### WHAT THE TASK REQUIRES:
Begin with the line where "Co-Authored-By: Claude Opus" appears. Set down that line and the rest of the records below it exactly as given.
RAW DATA below:
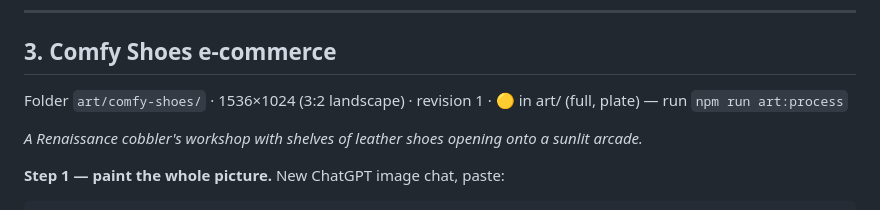
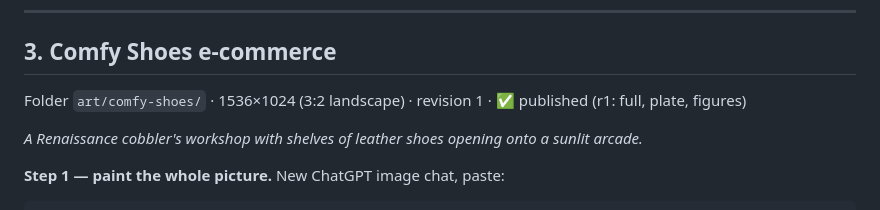
Before and after one commit to Zanemvula/Portfolio-Website, a Markdown page: ART.md, the part around the change. Drawn GitHub-style.

Commit message:
docs(art): Comfy Shoes painted (ChatGPT), aligned and previewed
Co-Authored-By: Claude Opus 5.5 <noreply@anthropic.com>
Claude-Session: https://claude.ai/code/session_01H5ZdrerPbHW7fu7dhPQipM

```diff
--- a/ART.md
+++ b/ART.md
@@ -116,7 +116,7 @@ Save as `art/chatly/foreground.png`.
 
 ## 3. Comfy Shoes e-commerce
 
-Folder `art/comfy-shoes/` · 1536×1024 (3:2 landscape) · revision 1 · 🟡 in art/ (full, plate) — run `npm run art:process`
+Folder `art/comfy-shoes/` · 1536×1024 (3:2 landscape) · revision 1 · ✅ published (r1: full, plate, figures)
 
 _A Renaissance cobbler's workshop with shelves of leather shoes opening onto a sunlit arcade._
 
```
End of RAW DATA.
### PROBLEM SOLUTION:
Co-Authored-By: Claude Opus 5.5 <noreply@anthropic.com>
Claude-Session: https://claude.ai/code/session_01H5ZdrerPbHW7fu7dhPQipM

```diff
--- a/ART.md
+++ b/ART.md
@@ -116,7 +116,7 @@ Save as `art/chatly/foreground.png`.
 
 ## 3. Comfy Shoes e-commerce
 
-Folder `art/comfy-shoes/` · 1536×1024 (3:2 landscape) · revision 1 · 🟡 in art/ (full, plate) — run `npm run art:process`
+Folder `art/comfy-shoes/` · 1536×1024 (3:2 landscape) · revision 1 · ✅ published (r1: full, plate, figures)
 
 _A Renaissance cobbler's workshop with shelves of leather shoes opening onto a sunlit arcade._
 
```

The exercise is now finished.